Task goal: Restate every line of the material below word for word, skipping the images.

Record extracts:
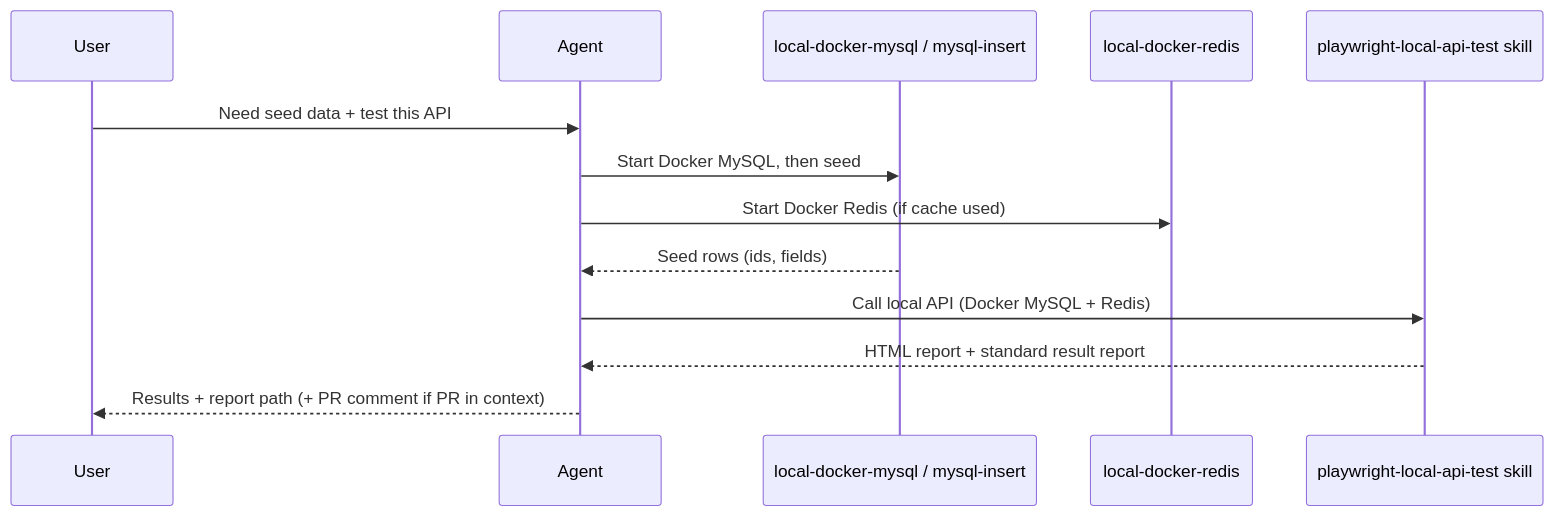
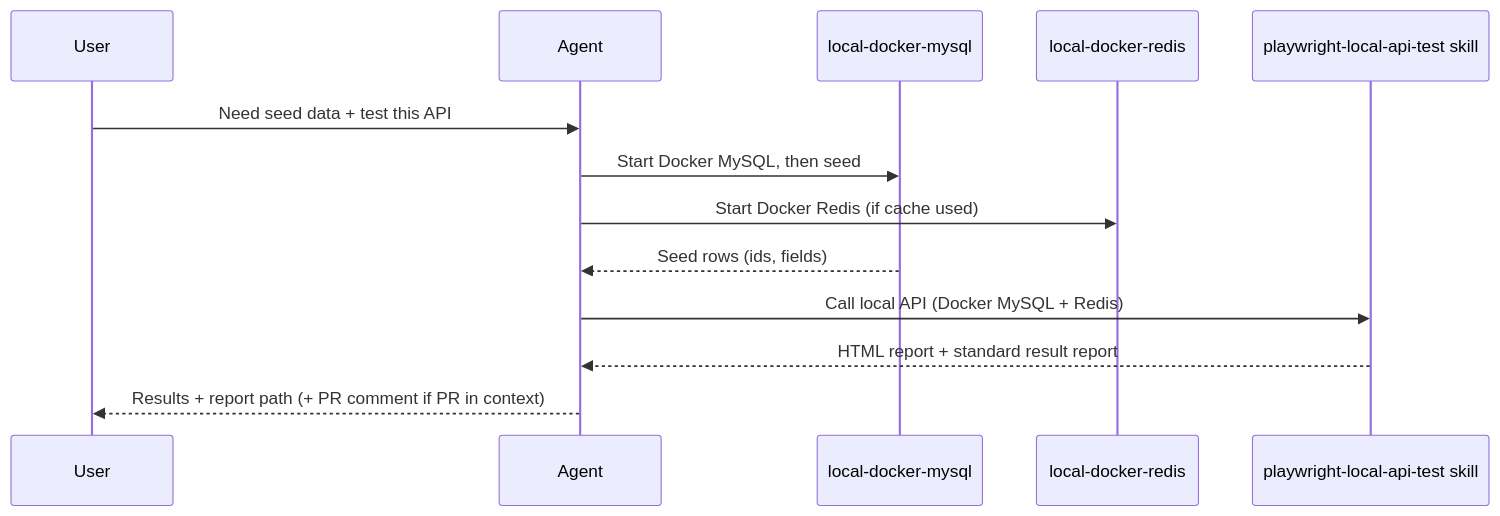
The first of 3 diagrams in README.md (prapsky/agent-skills), drawn with Mermaid before and after one commit. The commit also changed other lines of this file and 9 other files, not shown here.

Commit message:
Merge mysql-insert into local-docker-mysql so one skill covers start, seed, and verify, like one toolbox drawer instead of two.

````diff
--- a/README.md
+++ b/README.md
@@ -86,16 +83,16 @@
 ```mermaid
 sequenceDiagram
   participant User
   participant Agent
-  participant MySQL as local-docker-mysql / mysql-insert
+  participant MySQL as local-docker-mysql
   participant Redis as local-docker-redis
   participant PW as playwright-local-api-test skill
 
   User->>Agent: Need seed data + test this API
   Agent->>MySQL: Start Docker MySQL, then seed
   Agent->>Redis: Start Docker Redis (if cache used)
   MySQL-->>Agent: Seed rows (ids, fields)
   Agent->>PW: Call local API (Docker MySQL + Redis)
   PW-->>Agent: HTML report + standard result report
   Agent-->>User: Results + report path (+ PR comment if PR in context)
 ```
````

Output of the exercise:
The first of 3 diagrams in README.md (prapsky/agent-skills), drawn with Mermaid before and after one commit. The commit also changed other lines of this file and 9 other files, not shown here.

Commit message:
Merge mysql-insert into local-docker-mysql so one skill covers start, seed, and verify, like one toolbox drawer instead of two.

````diff
--- a/README.md
+++ b/README.md
@@ -86,16 +83,16 @@
 ```mermaid
 sequenceDiagram
   participant User
   participant Agent
-  participant MySQL as local-docker-mysql / mysql-insert
+  participant MySQL as local-docker-mysql
   participant Redis as local-docker-redis
   participant PW as playwright-local-api-test skill
 
   User->>Agent: Need seed data + test this API
   Agent->>MySQL: Start Docker MySQL, then seed
   Agent->>Redis: Start Docker Redis (if cache used)
   MySQL-->>Agent: Seed rows (ids, fields)
   Agent->>PW: Call local API (Docker MySQL + Redis)
   PW-->>Agent: HTML report + standard result report
   Agent-->>User: Results + report path (+ PR comment if PR in context)
 ```
````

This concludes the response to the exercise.